A non-qualified annuity is one where taxes have already been paid on the principal investment. Premium deposits could come from a mature certificate of deposit, a checking or savings account, a brokerage account, or an existing non-qualified annuity.
Only the earned interest is taxable in a non-qualified annuity – and that is only when the interest is withdrawn. If you ever decide to withdraw the principal of the account, then taxes would not be due on that amount. However, you have two options with the earned interest: You can either withdraw it as needed or reinvest it, tax deferred, for a later date.
If you choose to withdraw the interest, you must wait until age 59 1/2 even though this is not technically a retirement account. Otherwise, the IRS (not the annuity company) will penalize you for an early distribution. However, you will never be forced by the government to take your interest or principal out at any age.
You can also choose to reinvest your interest gains. This highlights one of the most significant benefits of a non-qualified annuity. If the gains are reinvested, then they grow tax deferred for as long as you wish. This way, your funds will benefit from the effects of compounding interest. The unneeded taxable income now grows tax deferred and would not be declared each year like it would with a certificate of deposit or money market account. This is a wise choice if you wish to reduce taxable interest gains in your overall investment portfolio.
This exchange is only possible from one non-qualified annuity to another. This allows you to invest in a new annuity while avoiding taxes on the deferred interest not yet withdrawn from the old annuity. You might do this to increase the returns on your annuity account and/or to lock in a higher interest rate for a set period of time. If your annuity is mature and total liquidity is not an issue, then a 1035 tax free exchange can benefit your investment returns.

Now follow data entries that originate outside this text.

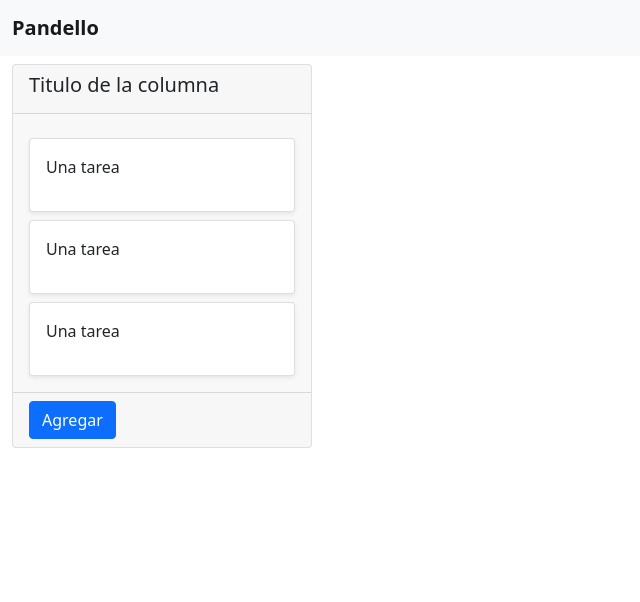
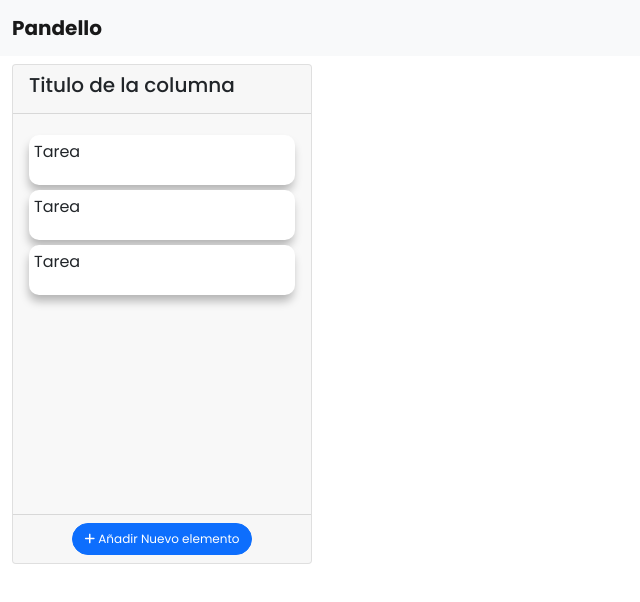
Before and after one commit to EmmanuelDeLaion/Pandello, a React (Create React App) app: page / in a window 1280 px wide. Shown: the top 602 px of the page, without its empty margins (0-640 px from the left). Built offline with nearby package versions, Linux system fonts and the light colour scheme.

Commit message:
componente texto agregador

```diff
--- a/public/index.html
+++ b/public/index.html
@@ -24,8 +24,19 @@
     -->
   <title>React App</title>
 
+  <!-- bootstrap  -->
   <link href="https://cdn.jsdelivr.net/npm/bootstrap@5.0.1/dist/css/bootstrap.min.css" rel="stylesheet"
     integrity="sha384-+0n0xVW2eSR5OomGNYDnhzAbDsOXxcvSN1TPprVMTNDbiYZCxYbOOl7+AMvyTG2x" crossorigin="anonymous">
+
+  <!-- fontawesome  -->
+  <script src="https://kit.fontawesome.com/0dd7a6f868.js" crossorigin="anonymous"></script>
+
+  <!-- tipografias  -->
+  <link rel="preconnect" href="https://fonts.gstatic.com">
+  <link
+    href="https://fonts.googleapis.com/css2?family=Poppins:ital,wght@0,100;0,200;0,300;0,400;0,500;0,600;0,700;0,800;0,900;1,100;1,200;1,300;1,400;1,500;1,600;1,700;1,800;1,900&display=swap"
+    rel="stylesheet">
+
 
 </head>
 
@@ -42,6 +53,18 @@
       To begin the development, run `npm start` or `yarn start`.
       To create a production bundle, use `npm run build` or `yarn build`.
     -->
+
+  <script src="https://code.jquery.com/jquery-3.3.1.slim.min.js"
+    integrity="sha384-q8i/X+965DzO0rT7abK41JStQIAqVgRVzpbzo5smXKp4YfRvH+8abtTE1Pi6jizo"
+    crossorigin="anonymous"></script>
+  <script src="https://cdnjs.cloudflare.com/ajax/libs/popper.js/1.14.3/umd/popper.min.js"
+    integrity="sha384-ZMP7rVo3mIykV+2+9J3UJ46jBk0WLaUAdn689aCwoqbBJiSnjAK/l8WvCWPIPm49"
+    crossorigin="anonymous"></script>
+  <script src="https://stackpath.bootstrapcdn.com/bootstrap/4.1.3/js/bootstrap.min.js"
+    integrity="sha384-ChfqqxuZUCnJSK3+MXmPNIyE6ZbWh2IMqE241rYiqJxyMiZ6OW/JmZQ5stwEULTy"
+    crossorigin="anonymous"></script>
+
+
 </body>
 
 </html>
--- a/src/App.css
+++ b/src/App.css
@@ -4,4 +4,18 @@
 
 .size-card{
     max-width: 300px;
+    min-height: 500px;
 }
+.boton{
+    border-radius: 50px;
+    font-size: 12px;
+}
+
+.card-tarea{
+    border-radius: 10px;
+    background-color: #fff;
+    margin-top: 5px;
+    padding: 5px;
+    box-shadow: -1px 7px 10px -1px rgba(0,0,0,0.28);
+
+}
--- a/src/components/Agregador.js
+++ b/src/components/Agregador.js
@@ -1,11 +1,25 @@
 import React from 'react'
+import AgregadorText from './AgregadorText';
 
 const Agregador = () => {
     return (
         <div>
 
-            <button className="btn btn-primary d-block">Agregar</button>
+            <div className="d-flex justify-content-center">
+                <button className="btn btn-primary boton" data-toggle="collapse" href="#collapseExample" role="button" aria-expanded="false" aria-controls="collapseExample"><i class="fas fa-plus"></i> Añadir Nuevo elemento</button>
+            </div>
 
+            <div class="collapse mt-2" id="collapseExample">
+
+                <AgregadorText></AgregadorText>
+
+                <div className="d-flex justify-content-center">
+                    <button className="btn btn-success d-block boton mt-2" data-toggle="collapse" href="#collapseExample" role="button" aria-expanded="false" aria-controls="collapseExample"><i class="fas fa-plus"></i> Agregar</button>
+                    <button className="btn btn-danger d-block boton ml-2 mt-2" data-toggle="collapse" href="#collapseExample" role="button" aria-expanded="false" aria-controls="collapseExample">  <i class="fas fa-times-circle"></i>Cerrar</button>
+                </div>
+
+
+            </div>
         </div>
     )
 }
--- /dev/null
+++ b/src/components/AgregadorText.js
@@ -0,0 +1,27 @@
+import React, {useState} from 'react'
+
+const AgregadorText = () => {
+
+
+    const [titulo, setTitulo] = useState("");
+    console.log(titulo);
+
+    return (
+        <div>
+            <form>
+                <div class="form-group">
+                    <textarea
+                    value={titulo}
+                    onChange={ e => setTitulo(e.target.value) }
+                    class="form-control"
+                    placeholder="Introduzca el texto"
+                    id="exampleFormControlTextarea1"
+                    rows="3">
+                    </textarea>
+                </div>
+            </form>
+        </div>
+    )
+}
+
+export default AgregadorText
--- a/src/components/Card.js
+++ b/src/components/Card.js
@@ -3,11 +3,11 @@ import React from 'react'
 const Card = () => {
     return (
         <div>
-            <div className="card mt-2 shadow-sm  bg-white rounded">
-                <div className="card-body">
-                    <p>Una tarea</p>
-                </div>
+            <div className="card-tarea">
+                <p>Tarea </p>
             </div>
+
+
         </div>
     )
 }
--- a/src/components/Lista.js
+++ b/src/components/Lista.js
@@ -1,5 +1,4 @@
 import React from 'react'
-import { Paper, CssBaseline } from "@material-ui/core";
 import TituloLista from './TituloLista';
 import Card from './Card';
 import Agregador from './Agregador';
@@ -11,16 +10,19 @@ const List = () => {
 
             <div className="card size-card">
 
+                {/* Titulo de la culumna  */}
                 <div className="card-header">
                     <TituloLista></TituloLista>
                 </div>
 
+                {/* cuerpo de la card  */}
                 <div className="card-body-background card-body">
                     <Card></Card>
                     <Card></Card>
                     <Card></Card>
                 </div>
 
+                {/* boton para agregar cards  */}
                 <div className="card-footer">
                     <Agregador></Agregador>
                 </div>
--- a/src/index.css
+++ b/src/index.css
@@ -1,4 +1,5 @@
 body {
   margin: 0;
   padding: 0;
+  font-family: 'Poppins', sans-serif;
 }
```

In summary, annuities will always fall into one of the above two categories. How the account is taxed, distributed, rolled over, or exchanged will vary depending on your needs and IRS regulations. It is important to discuss all of your options with an experienced annuity advisor and your accountant before making any changes. If you wish to know more about these accounts or are in need of advice, please contact our annuity experts at Hyers and Associates today.